In relation to the party leadership election, Liberal Democrats for Electoral Reform wrote to both candidates to ask whether we could count on them to make electoral reform a priority if they were elected. Tim Farron wrote back to us with this reply:
It is becoming increasingly clear to the population at large that our current electoral system does not reflect the voting preferences of the people. The system has allowed the SNP to turn Scotland virtually into a one-party state. It has elected a majority Conservative government which polled only 37% of the vote. We Lib Dems should now have 51 MPs. And – perhaps ironically – we find ourselves aligned with Nigel Farage as he highlights the inequities of the voting system.
The only good thing about this situation is that it is becoming clear to a largely disgruntled electorate that all is not well with the status quo where First Past The Post is concerned.
The conversation in the local of one of my staff in the days following the election was that it seemed no-one had got what they wanted. And whilst we – in common with every other political party and commentator – were in shock at the inaccuracy of the predictions, it would in fact seem that those predictions more accurately reflected the predilections of the electorate than did the real result.
So where do we go from here? Well, obviously the Tories aren’t going to whoop with joy and plunge in to change the system which has supported them so outstandingly for so long. So it’s up to us to work to change this.
I suspect that in the months to come the position of the SNP and the majority rule of the Tory party will cause the FPTP system to come under increasing scrutiny in the press. Indeed, Nick took the opportunity of taking a shot across the bows of the Tories in his final speech as leader to the House.

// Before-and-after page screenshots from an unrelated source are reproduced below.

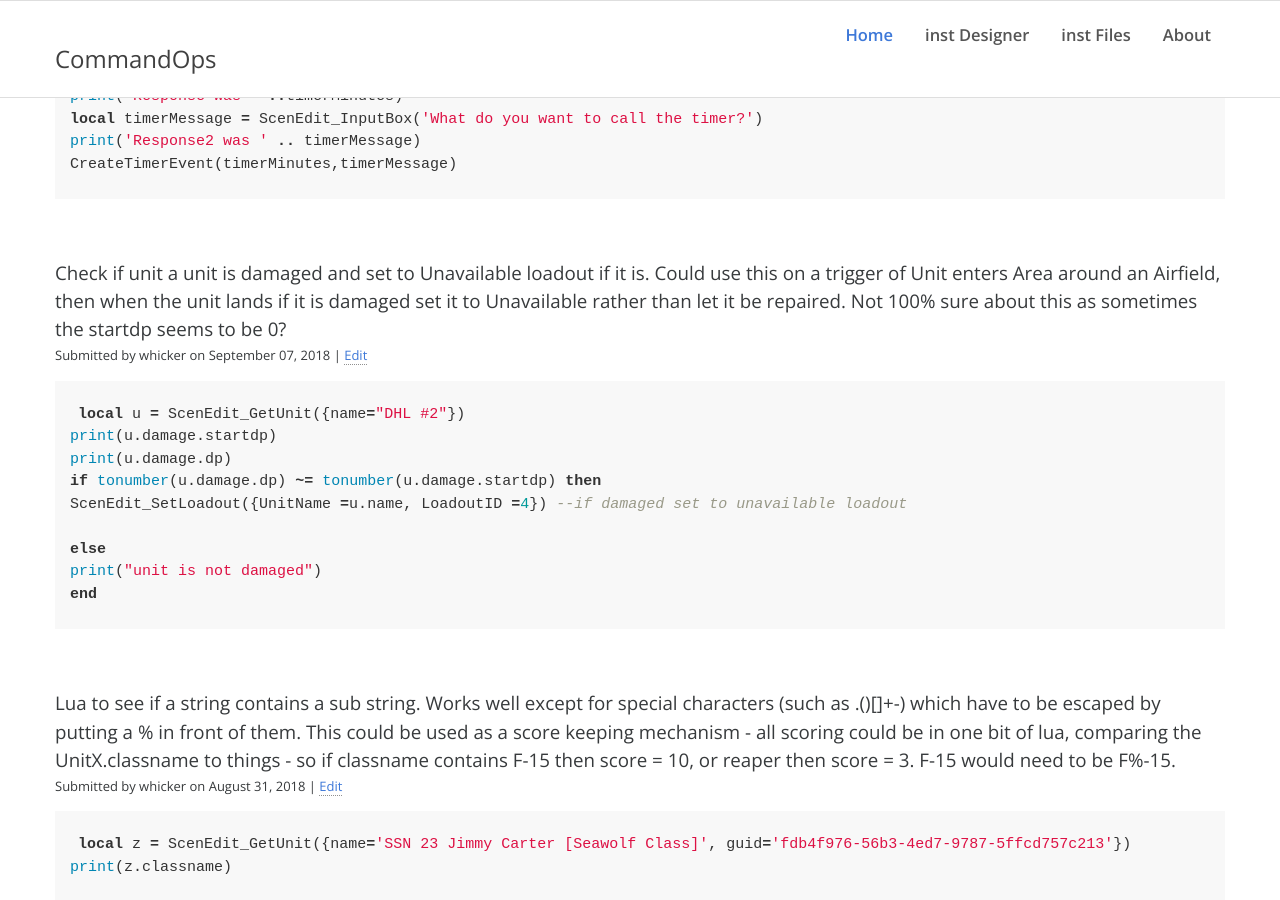
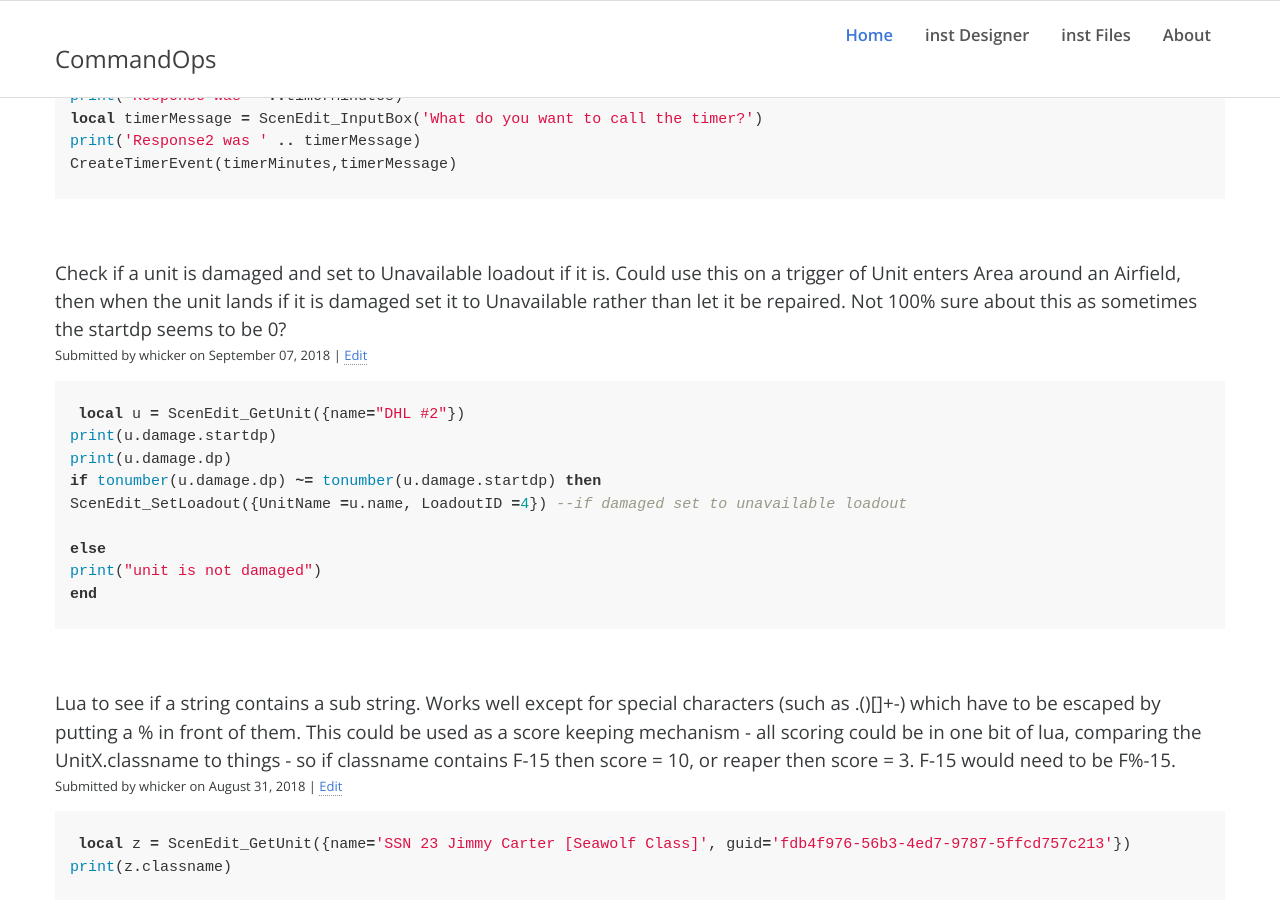
Before and after one commit to commandops/commandops.github.io, a Jekyll site: the page built from index.html, in a window 1280 px wide and 900 px high, scrolled down 3015 px. Built offline with Jekyll 4.4.1, drawn with Linux system fonts in a browser that asks for light colours; comment, search, counter and statistics services are not loaded.

Commit message:
Update -code-entry1536287898641.yml

```diff
--- a/_data/code-samples/-code-entry1536287898641.yml
+++ b/_data/code-samples/-code-entry1536287898641.yml
@@ -1,5 +1,5 @@
 _id: 14011ec0-b247-11e8-afd3-cbef5b601756
 author: whicker
-notes: "Check if unit a unit is damaged and set to Unavailable loadout if it is. Could use this on a trigger of Unit enters Area around an Airfield, then when the unit lands if it is damaged set it to Unavailable rather than let it be repaired.\r\n\r\nNot 100% sure about this as sometimes the startdp seems to be 0?"
+notes: "Check if a unit is damaged and set to Unavailable loadout if it is. Could use this on a trigger of Unit enters Area around an Airfield, then when the unit lands if it is damaged set it to Unavailable rather than let it be repaired.\r\n\r\nNot 100% sure about this as sometimes the startdp seems to be 0?"
 code: "local u = ScenEdit_GetUnit({name=\"DHL #2\"})\r\nprint(u.damage.startdp)\r\nprint(u.damage.dp)\r\nif tonumber(u.damage.dp) ~= tonumber(u.damage.startdp) then\r\nScenEdit_SetLoadout({UnitName =u.name, LoadoutID =4}) --if damaged set to unavailable loadout\r\nelse\r\nprint(\"unit is not damaged\")\r\nend"
 date: 1536287898
```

We will be ideally situated, with our long history of campaigning against it, to keep this issue on the agenda.